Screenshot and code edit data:
####
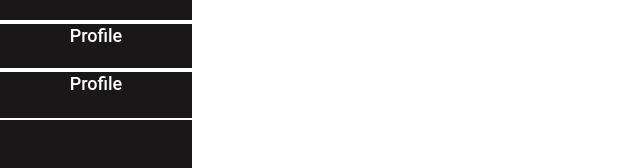
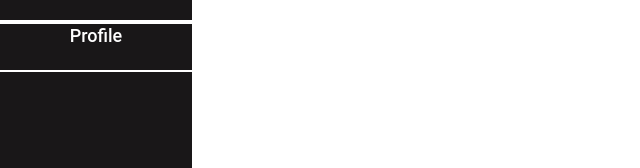
Before and after one commit to tuannd20/ncc-site-fe, a React (Vite) app: page / in a window 1280 px wide. Shown: the part 218-386 px from the top of the page, without its empty margins (0-640 px from the left). Built offline with nearby package versions, Linux system fonts and the light colour scheme.

Commit message:
Removed direct modification of navigationItems.sidebar array

```diff
--- a/src/components/Sidebar.tsx
+++ b/src/components/Sidebar.tsx
@@ -1,12 +1,6 @@
 import React from 'react'
 import { Link } from "react-router-dom";
 import {navigationItems} from "../config"
-
-navigationItems.sidebar.push({
-  text: "Profile",
-  to: "/profile",
-  name: "Profile"
-});
 
 function Sidebar() {
   return (
```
####
Task details: Your answer must be an exact copy of the records, free of images.

Worked solution:
Before and after one commit to tuannd20/ncc-site-fe, a React (Vite) app: page / in a window 1280 px wide. Shown: the part 218-386 px from the top of the page, without its empty margins (0-640 px from the left). Built offline with nearby package versions, Linux system fonts and the light colour scheme.

Commit message:
Removed direct modification of navigationItems.sidebar array

```diff
--- a/src/components/Sidebar.tsx
+++ b/src/components/Sidebar.tsx
@@ -1,12 +1,6 @@
 import React from 'react'
 import { Link } from "react-router-dom";
 import {navigationItems} from "../config"
-
-navigationItems.sidebar.push({
-  text: "Profile",
-  to: "/profile",
-  name: "Profile"
-});
 
 function Sidebar() {
   return (
```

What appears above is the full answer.